The International Congress Indigenous Worlds (COIMI) is a biannual event, created within the framework of the Permanent Seminar Indigenous Worlds - Abya Yala (SEPMIAI) at the Humanities Centre (CHAM / NOVA FCSH-UAC) at the New University of Lisbon, Portugal in partnership with the Federal University of Campina Grande, Paraíba, Brazil between 27 and 28 April 2015. The Indigenous Worlds group of CHAM-UNL implemented the COIMI with the support of the Pablo Olavide University, Seville, Spain, and in 2019 the COIMI was held in Sorbonne Nouvelle, Paris, France. COIMI is a space for reflection and debate on issues linked to indigenous peoples. A collaborative network with national and international scope for interdisciplinary discussions on indigenous peoples of America past and present. In the IV COIMI - ABYA YALA 2023 that will take place in the Universidad del Magdalena, city of Santa Marta, Colombia, it is intended to expand the dialogues between indigenous and non-indigenous researchers, to build a new epistemological, political, decolonial and interdisciplinary paths.

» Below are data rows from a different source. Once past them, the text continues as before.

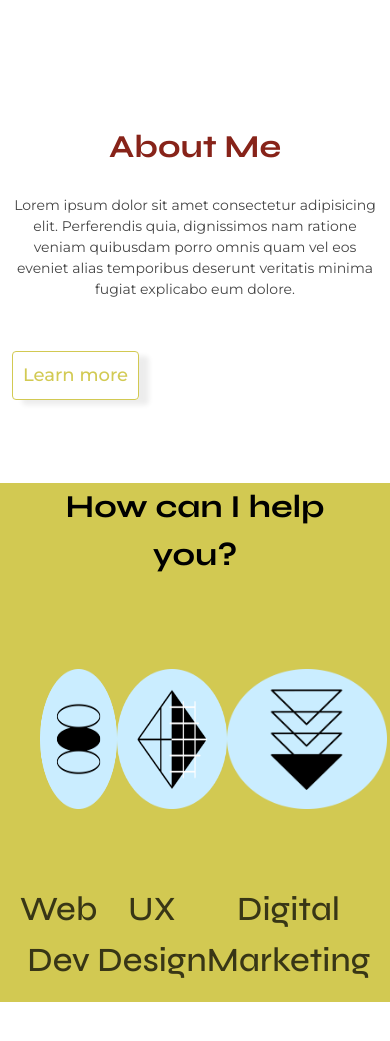
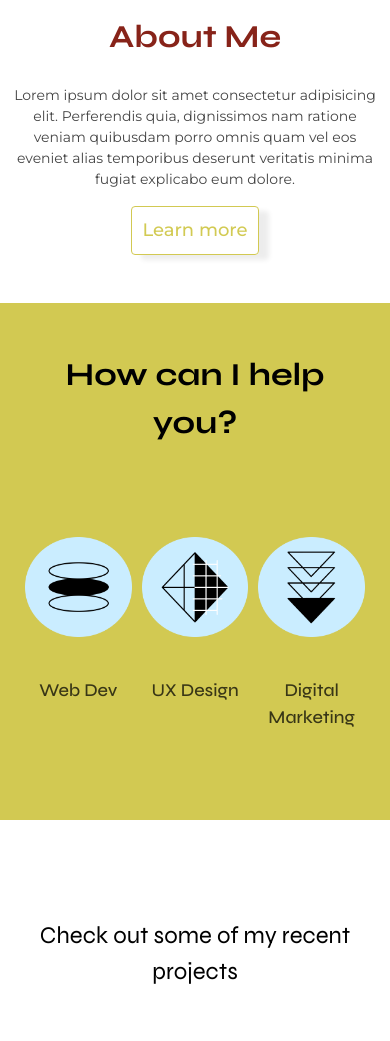
Before and after one commit to kenyacaines/portfolio-project, a plain HTML site: page index.html in a window 390 px wide. Shown: the part 420-1461 px from the top of the page. Drawn offline with nearby package versions, Linux system fonts and the light colour scheme; a web font is replaced by a local one.

Commit message:
More resizing

```diff
--- a/index.html
+++ b/index.html
@@ -93,8 +93,8 @@
       </div>
     </div>
     <div class="skills-section">
-        <h3 class="skills-title text-center">How can I help you?</h3>
-      <div class="skills-selections mt-5 mb-5 d-flex justify-content-evenly">
+        <h3 class="skills-title pt-5 text-center">How can I help you?</h3>
+      <div class="skills-selections mt-5 pb-5 d-flex justify-content-evenly">
         <div class="web-dev-select">
           <a href="">
           <img
@@ -150,14 +150,14 @@
             </div>
           </div>
           <hr>
-          <div class="work-inquiry ">
-            <div class="container mt-5 mb-5">
+          <div class="work-inquiry">
+            <div class="container">
               <div class="row">
-                <div class=" col-6 mt-5">
+                <div class="col-6">
             <h3 class="text-center">Work Inquiry</h3>
             <h4 class="text-center">Let's work together!</h4>
             </div>
-            <div class=" col-6 text-center mt-5">
+            <div class="col-6 contact-me-btn text-center mt-4">
               <a href="#" class="btn btn-branding" type="button"
               >Contact Me</a
             >
--- a/styles/portfolio.css
+++ b/styles/portfolio.css
@@ -205,6 +205,9 @@ padding: 0 30px;
     font-size: 14px;
     text-align: center;
   }
+  hr{
+    margin:0px;
+  }
   .navbar.navbar-expand-lg.navbar-light{
     padding: 10px;
   }
@@ -215,30 +218,42 @@ padding: 0 30px;
    padding: 0;
    margin: 0;
   }
+  .about-me-snippet{
+    text-align: center;
+    margin-top: 50px;
+  }
+  p.skill{
+    font-size: 18px;
+    padding: 25px 0px;
+  }
   .skills-section{
-    padding: 0px 20px;
+    padding: 0px 10px;
   }
   .skills-selections{
     padding-top: 15px;
   }
   img.skills-img.img-fluid{
-    margin: 15px 20px;
+    margin: 15px 0px;
     width: 160px;
     height: 140px;
   }
   .btn-branding,
   .btn-branding-outline {
-    text-align: center;
     font-size: 18px;
     font-weight: 500;
     text-align: center;
     padding: 10px 10px;
-    margin: 35px 0px;
+    margin: 0px 0px;
   }
   .project-description {
     text-align: center;
     padding: 25px 0;
   }
+
+  .work-inquiry.container{
+    margin:  10px 0;
+  }
+
 }
 @media(max-width:550px){
  h1{
@@ -247,4 +262,13 @@ padding: 0 30px;
  .card-title{
     padding: 30px 0;
   }
+   img.skills-img.img-fluid{
+    margin: 15px 0px;
+    width: 160px;
+    height: 100px;
+    padding: 0px 5px;
+  }
+    .skills-section{
+    padding: 0px 20px;
+  }
 }
```
Also changed, not shown: 1 other file.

THE V INTERNATIONAL CONGRESS ON INDIGENOUS WORLDS (COIMI), AMERICA (V COIMI, ABYA YALA): HISTORY, ART, EDUCATION, CULTURE, ANCESTRY AND PERSPECTIVES FOR GOOD LIVING will be held at the Federal University of Roraima from August 20 to 23, 2024. The aim is to broaden dialogues between indigenous and non-indigenous researchers, to build other epistemological, historical, political, decolonial, and interdisciplinary paths on art, education, culture, ancestry, and perspectives for good living.  To broaden the scope of network COIMI has been building the integration of Brazilian universities in northern Brazil, that have consolidated work on indigenous issues. In this event edition, particular importance will be given to the fact that indigenous education, culture, and verbal arts are significant repositories of ancestral knowledge. This knowledge has been, and still is, consistently disregarded by Western epistemologies which, in the colonial and post-colonial periods, excluded them from the epistemological system, as they were considered products "primitive" and "ignorant" peoples considered, whose knowledge inherited negative qualities attributed. As a result, these societies have historically been the objects of Western epistemologies, the only ones considered relevant, and never the subjects of their own epistemes. Nevertheless, the V COIMI aims to be a space for non-hierarchical relations between knowledges, which will allow millenary knowledge of native peoples to be incorporated into the scientific "main stream".